DATA RECORDS:
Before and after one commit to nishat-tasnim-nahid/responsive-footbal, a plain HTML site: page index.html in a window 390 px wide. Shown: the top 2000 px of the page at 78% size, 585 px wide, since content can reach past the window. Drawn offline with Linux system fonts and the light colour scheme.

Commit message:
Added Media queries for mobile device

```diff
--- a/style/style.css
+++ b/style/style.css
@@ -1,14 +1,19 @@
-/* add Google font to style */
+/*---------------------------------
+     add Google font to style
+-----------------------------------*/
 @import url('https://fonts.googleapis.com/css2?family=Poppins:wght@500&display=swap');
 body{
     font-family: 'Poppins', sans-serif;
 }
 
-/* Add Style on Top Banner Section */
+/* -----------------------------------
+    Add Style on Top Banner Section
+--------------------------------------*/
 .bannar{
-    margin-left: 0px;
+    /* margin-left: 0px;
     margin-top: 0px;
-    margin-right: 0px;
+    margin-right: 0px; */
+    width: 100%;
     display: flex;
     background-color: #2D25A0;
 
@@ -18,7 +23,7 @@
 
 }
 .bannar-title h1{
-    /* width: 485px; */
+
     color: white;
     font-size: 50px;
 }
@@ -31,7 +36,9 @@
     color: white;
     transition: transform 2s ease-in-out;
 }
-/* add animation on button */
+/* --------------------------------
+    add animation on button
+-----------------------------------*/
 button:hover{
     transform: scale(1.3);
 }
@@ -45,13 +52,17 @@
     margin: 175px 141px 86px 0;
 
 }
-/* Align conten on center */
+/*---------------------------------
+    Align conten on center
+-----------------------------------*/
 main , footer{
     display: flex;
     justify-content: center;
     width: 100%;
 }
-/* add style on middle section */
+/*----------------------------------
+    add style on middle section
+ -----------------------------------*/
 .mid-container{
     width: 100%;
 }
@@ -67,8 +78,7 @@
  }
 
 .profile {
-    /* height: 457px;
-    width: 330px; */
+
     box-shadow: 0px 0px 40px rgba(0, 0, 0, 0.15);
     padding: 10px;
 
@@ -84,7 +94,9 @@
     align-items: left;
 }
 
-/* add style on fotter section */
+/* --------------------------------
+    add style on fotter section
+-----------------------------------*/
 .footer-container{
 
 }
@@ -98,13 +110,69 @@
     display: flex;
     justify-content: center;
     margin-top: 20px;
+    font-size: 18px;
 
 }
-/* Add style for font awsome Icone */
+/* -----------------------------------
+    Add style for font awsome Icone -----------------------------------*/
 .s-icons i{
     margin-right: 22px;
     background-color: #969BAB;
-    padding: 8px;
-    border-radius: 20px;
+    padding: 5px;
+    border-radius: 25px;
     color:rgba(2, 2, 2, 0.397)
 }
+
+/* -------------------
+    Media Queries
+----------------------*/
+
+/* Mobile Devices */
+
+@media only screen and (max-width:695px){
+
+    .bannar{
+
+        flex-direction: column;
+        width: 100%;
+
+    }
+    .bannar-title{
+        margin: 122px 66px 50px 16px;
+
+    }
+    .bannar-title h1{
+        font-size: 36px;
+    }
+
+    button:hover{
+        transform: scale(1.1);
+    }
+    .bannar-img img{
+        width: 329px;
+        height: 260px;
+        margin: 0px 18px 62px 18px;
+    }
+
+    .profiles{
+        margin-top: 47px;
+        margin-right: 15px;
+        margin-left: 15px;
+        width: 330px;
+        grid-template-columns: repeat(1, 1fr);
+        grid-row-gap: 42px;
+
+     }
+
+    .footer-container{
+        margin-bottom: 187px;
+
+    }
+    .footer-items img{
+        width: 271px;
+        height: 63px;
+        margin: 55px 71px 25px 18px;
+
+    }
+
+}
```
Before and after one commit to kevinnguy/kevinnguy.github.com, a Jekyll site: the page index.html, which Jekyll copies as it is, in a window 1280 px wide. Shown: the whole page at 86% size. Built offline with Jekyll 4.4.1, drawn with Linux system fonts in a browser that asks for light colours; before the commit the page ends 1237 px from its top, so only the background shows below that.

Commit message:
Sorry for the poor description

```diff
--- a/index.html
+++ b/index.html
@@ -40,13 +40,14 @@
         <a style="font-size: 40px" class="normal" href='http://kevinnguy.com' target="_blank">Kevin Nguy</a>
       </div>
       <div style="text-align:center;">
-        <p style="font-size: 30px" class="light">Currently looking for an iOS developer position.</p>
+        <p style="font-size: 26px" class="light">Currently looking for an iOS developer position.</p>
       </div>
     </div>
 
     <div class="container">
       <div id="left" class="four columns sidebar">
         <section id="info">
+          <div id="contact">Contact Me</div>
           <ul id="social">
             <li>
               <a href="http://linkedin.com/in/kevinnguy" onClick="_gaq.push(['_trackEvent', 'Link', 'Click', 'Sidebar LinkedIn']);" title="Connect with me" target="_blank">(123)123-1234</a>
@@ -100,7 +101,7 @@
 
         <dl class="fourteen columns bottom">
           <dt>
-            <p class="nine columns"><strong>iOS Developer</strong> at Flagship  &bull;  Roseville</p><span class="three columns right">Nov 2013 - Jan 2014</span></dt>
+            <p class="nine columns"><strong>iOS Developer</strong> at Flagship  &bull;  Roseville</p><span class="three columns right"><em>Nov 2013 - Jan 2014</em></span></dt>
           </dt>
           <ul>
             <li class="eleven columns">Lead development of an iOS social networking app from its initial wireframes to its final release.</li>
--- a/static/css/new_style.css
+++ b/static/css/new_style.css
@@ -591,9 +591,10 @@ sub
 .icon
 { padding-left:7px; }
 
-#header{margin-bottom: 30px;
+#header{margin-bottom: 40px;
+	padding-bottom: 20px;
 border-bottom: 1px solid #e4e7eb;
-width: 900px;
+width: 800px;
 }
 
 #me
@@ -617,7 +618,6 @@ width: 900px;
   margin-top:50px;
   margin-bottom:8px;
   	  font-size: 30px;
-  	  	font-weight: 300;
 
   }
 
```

WHAT THE TASK ASKS:
Please report every line of the records above that contains the word "bottom".

TASK SOLUTION:
+        margin-bottom: 187px;
         <dl class="fourteen columns bottom">
-#header{margin-bottom: 30px;
+#header{margin-bottom: 40px;
+	padding-bottom: 20px;
 border-bottom: 1px solid #e4e7eb;
   margin-bottom:8px;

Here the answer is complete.